Updated Wednesday, 16th May 2012
Date and Place of Birth
1st April 1928 - Bolton
died 25th January 2011
Transfers to and from Burnley
amateur then pro - August 1950
to Sunderland - December 1955 (£12,000)
First and Last Burnley Games
Middlesbrough (h) - 2nd September 1950
Blackpool (h) - 22nd August 1955
Sunderland, Stockport County, Bury, Halifax Town
Burnley Career Stats
|Season||League||FA Cup||League Cup||Others||Total|
Profile by Tony Scholes
Bill Holden is amongst those former players I didn't have the opportunity to see play but I learned of as I quizzed my dad and granddad about all things Claret and Blue.
Holden left Turf Moor almost five years before I saw my first game, this after a successful spell with the Clarets during which he was a regular goalscorer.
Burnley was his first club, but we were fortunate to get him once he'd been invited to a trial at Everton in 1949. He was scouted whilst playing for Bolton Schools but that trial at Goodison Park came to nothing and he was recommended to Burnley by former player Jack Marshall.
Burnley were impressed with what they saw and signed him in September 1949 as an amateur. He impressed at reserve team level and that led to him winning a professional contract and a first team debut in August 1950.
Players such as Ray Harrison, whose goal took us to the 1947 FA Cup Final, and Jack Billingham had contested the number 9 shirt but with both having gone it was Holden who stepped up to fill the coveted centre-forward position, and he did not disappoint.
It took him eight games to score his first goal in that 1950/51 season, getting off the mark with two in a 5-1 home win against Charlton Athletic, but it was a season that saw him lead the scoring charts at Turf Moor with 12 league goals, one more than inside forward Billy Morris, and in five seasons in the first team he was to be leading goalscorer in three of them.
Morris edged back above him in the following season, a season that ended in real disappointment for Holden when he broke his leg in a 4-1 defeat at Aston Villa forcing him to miss the remaining seven games of the season.
There were fears that he might struggle on his return but he was back for the opening game of the 1952/53 season and had his best ever season, scoring a total of 24 goals in league and cup. Four of those goals came in April 1953 in a 5-1 win against Sunderland. He had two other hat tricks during his career at Burnley but this was the only time he scored four, and Sunderland must have kept a close eye on him after that.
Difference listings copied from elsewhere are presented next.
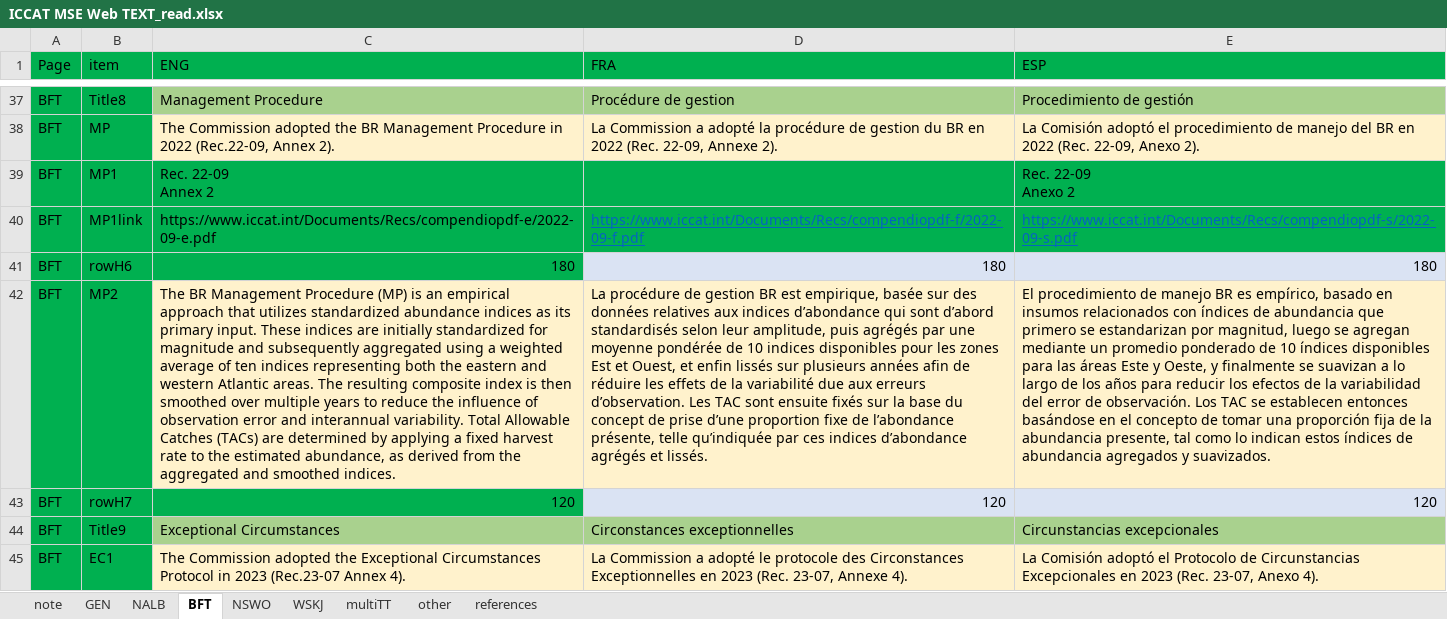
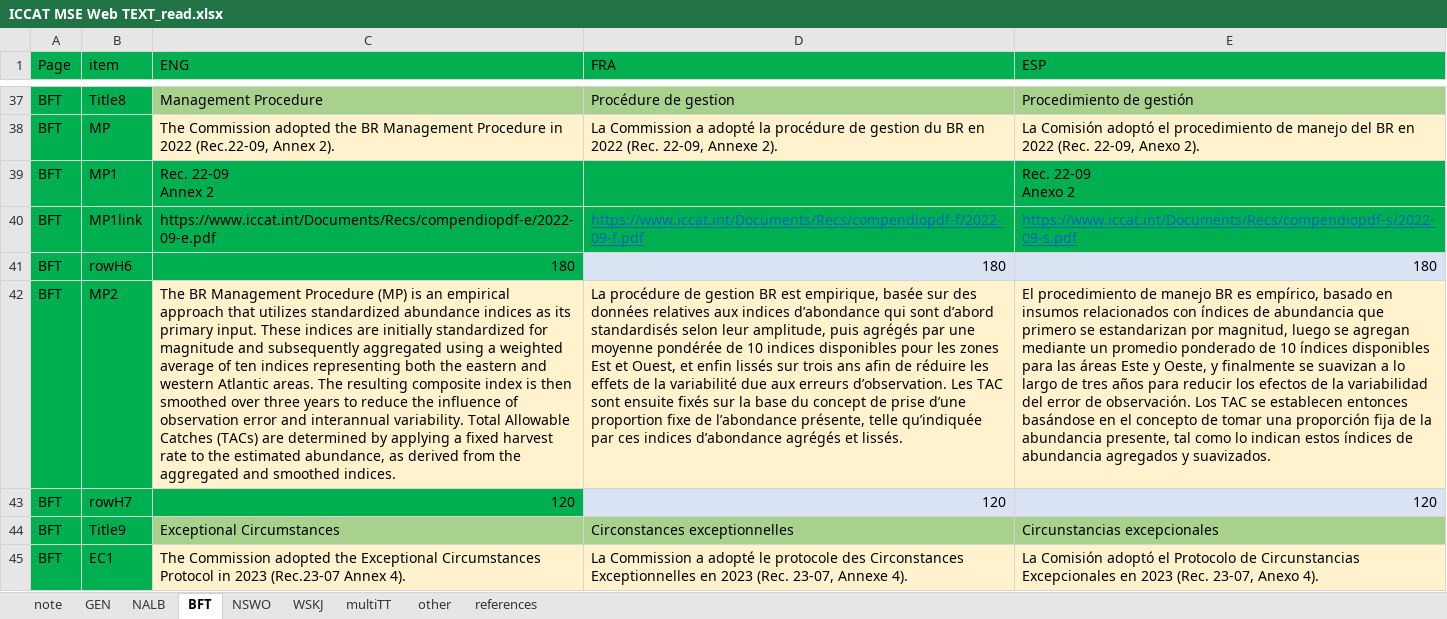
Before and after one commit to ICCAT/iccat-mse-web, an Excel workbook: ICCAT MSE Web TEXT_read.xlsx, sheet BFT, drawn as a sheet; only a part is shown, gaps mark what is left out; values as stored, in another font and other column widths than the file's, no borders; the diff covers the shown part only; the diff names each change by its address in the sheet, - before the commit and + after, or states it on an @@ line.

```diff
--- a/ICCAT MSE Web TEXT_read.xlsx (sheet BFT)
+++ b/ICCAT MSE Web TEXT_read.xlsx (sheet BFT)
-C42 (ENG): …smoothed over multiple years to…
+C42 (ENG): …smoothed over three years to…
-D42 (FRA): …lissés sur plusieurs années afin de…
+D42 (FRA): …lissés sur trois ans afin de…
-E42 (ESP): …largo de los años para…
+E42 (ESP): …largo de tres años para…
```
Also changed, not shown: 14 edited cells and cell formats elsewhere in this sheet, sheet GEN, sheet other, sheet NALB, sheet multiTT, sheet WSKJ, sheet NSWO, 1 more sheet, formulas that keep their value, 5 other files.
Such was his form in that season that he came to the attention of the England selectors. He was called up to play for England 'B' against Scotland at Easter Road, home of Hibs, in Edinburgh. He lined up alongside Burnley team mates Jimmy Adamson and Tommy Cummings and against another Burnley player Jock Aird. None of the England trio were ever able to take the final step to a full England cap.
Cummings captained that England team and Holden got both England goals in a 2-2 draw, and yet it proved to be his first and last international call up at any level.
Bill was never able to repeat his goalscoring exploits of the 1952/53 season but he had two more successful seasons for Burnley before, somewhat surprisingly, losing his place to new signing Peter McKay at the beginning of the1955/56 season, this despite having been leading goalscorer in the previous season. He played the first two games of that season and they proved to be his last for the club.
Aware that he was unlikely to win back his place he handed in a transfer request. It was granted and he signed for Sunderland in December 1955 for £12,000.
He never settled at Roker Park and was part of a Sunderland team that suffered relegation. He was there for less than a year before returning to the North West in a cut priced deal that saw him join Stockport County, then in Division Three North.
The goals started to flow again at Edgeley Park where he played for two and a half years before transferring to Bury. There his goals saw them win promotion in 1961 to the old Second Division as champions but a year later Bill signed for Halifax Town and ended his professional career there although he did subsequently play non-league football for Rugby Town and Hereford United.
In later life he retained a real affection for Burnley FC and spent his later years in Morecambe where he suffered from ill health. Bill Holden sadly passed away in January 2011 at the age of 82.